While leftist voices continue working to establish a sizable niche on YouTube, the space is by and large dominated by the far-right. This is, in large part, due to differences in funding. Left-wing shows The Majority Report, The Young Turks, ContraPoints, and The David Pakman Show rely primarily on membership subscriptions, ad sales, and crowdfunding. (This allows fans to better hold content creators accountable for spreading misinformation.) Shows on the right, however, are far more likely to be funded by exorbitantly wealthy individuals and institutions like the Kochs. But as you can imagine, the Kochs are not particularly concerned with whether their beneficiaries are putting out content that is well-researched or well-reasoned. Rather, their main philanthropic criterion is whether someone preaches the gospel of neoliberalism. In other words, there is a reason that nobody talks about left-wing grifting; it’s because the left can’t afford to. 

There are many ways in which right-wing grifters attempt to distance themselves from their con. One thing you commonly hear from left-to-right-wing apostates is that their transformation was like “waking up.” They describe it much in the same way as ex-Trotskyist Irving Kristol once put: getting “mugged by reality.” This, of course, connotes a natural quality to their conversion and handwaves the marked financial advantages held by the right.
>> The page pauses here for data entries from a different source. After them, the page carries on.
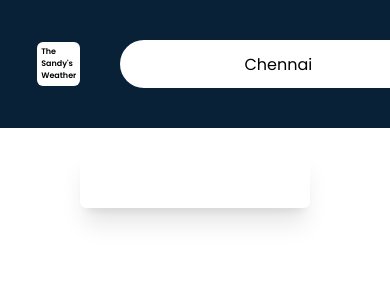
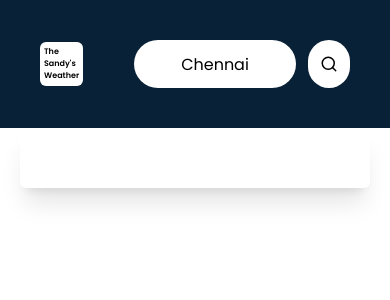
Before and after one commit to gr-sandeep/Weather-App, a React (Vite) app: page / in a window 390 px wide. Shown: the top 300 px of the page. Built offline with nearby package versions, Linux system fonts and the light colour scheme; no server answers.

Commit message:
search bar width fix

```diff
--- a/src/components/Search.jsx
+++ b/src/components/Search.jsx
@@ -3,7 +3,9 @@ import { FiSearch } from "react-icons/fi";
 
 const Search = ({ setdata, setshowError }) => {
   const [city, setcity] = useState("Chennai");
+
   const apikey = import.meta.env.VITE_APP_API_KEY;
+
   const url = `https://api.openweathermap.org/data/2.5/weather?q=${city}&units=metric&appid=${apikey}`;
 
   const getData = async () => {
@@ -23,7 +25,7 @@ const Search = ({ setdata, setshowError }) => {
   }, []);
 
   return (
-    <div className="flex items-center w-3/4 gap-3">
+    <div className="flex items-center w-full gap-3">
       <input
         value={city}
         onChange={(e) => setcity(e.target.value)}
@@ -32,7 +34,7 @@ const Search = ({ setdata, setshowError }) => {
             getData();
           }
         }}
-        className="h-12 md:w-1/2 border-none text-center outline-none rounded-full"
+        className="h-12 w-full md:w-1/2 border-none text-center outline-none rounded-full"
         type="text"
         placeholder="Search City"
       />
--- a/src/components/WeatherData.jsx
+++ b/src/components/WeatherData.jsx
@@ -29,8 +29,8 @@ const WeatherData = ({ data }) => {
   const formattedSunSetTime = sunset.format("hh:mm a");
 
   return (
-    <div className="flex items-center justify-center shadow-xl rounded-md mx-20 my-5">
-      <div className="flex flex-col items-center justify-center w-full px-10 p-5 pb-10">
+    <div className="flex items-center justify-center shadow-xl rounded-md mx-5 md:mx-20">
+      <div className="flex flex-col items-center justify-center w-full p-5 md:px-10 pb-10">
         {data && data.main && (
           <>
             <div className="w-full flex flex-col-reverse text-center sm:flex-row items-center justify-center md:justify-start gap-0 sm:gap-20 ml-0 md:ml-20">
```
We should be extremely skeptical of those that suggest there is anything natural about changing your entire worldview within a couple of years when there is a huge financial incentive to do so. 

Others on the right might concede to the fact that they are sponsored by, for example, the Koch family. But they’ll take a more audacious route by defending the Kochs themselves, claiming that their generosity is not ideologically selective in nature. After all, the Kochs have supported the ACLU; they’ve donated $100 million to renovate the New York State Theater in Lincoln Center; they’ve given grants to PBS, and they’ve funded many colleges and universities throughout the country. But this line of reasoning woefully neglects that the vast majority of the Kochs’ financial contributions have gone to right-wing initiatives, nonprofits, and political campaigns. The Koch family has been responsible for moving the Overton window on a wide range of issues, including climate change and free speech, drawing a much greater partisan divide between the left and the right. 

What we’re seeing with the rise of organizations like Turning Point USA, schools like George Mason University, and coteries like the IDW is a product of the inequity faced by the left in the newest forms of online political media. The fact that one struggles to find a leftist counterpoint to something like say, Prager University, should be concerning, especially when YouTube is a dominant source of political education for teens and young adults in America. 

The infiltration of online political media by right-wing grifters is not concerning because they espouse right-wing views. It’s concerning because right-wing grifters are con artists. There is, after all, a big difference between plain old right-wingers and right-wing grifters. Earnest right-wingers do not treat liberalism and conservatism as fantasy and reality. They treat the dichotomy as two separate interpretations of the same reality. But right-wing grifters are different in this regard. They believe that, in order to become a conservative, you need to get mugged by reality itself. There is, however, an inherent lie to ideology: it assumes that the vast majority of Americans haven’t already been mugged by reality from the start. •

Jon Skolnik is a Brooklyn-based writer currently reporting for the ,New York Daily News. He has written for The Baffler, AlterNet, and The Monthly Review , with words forthcoming in Current Affairs.

§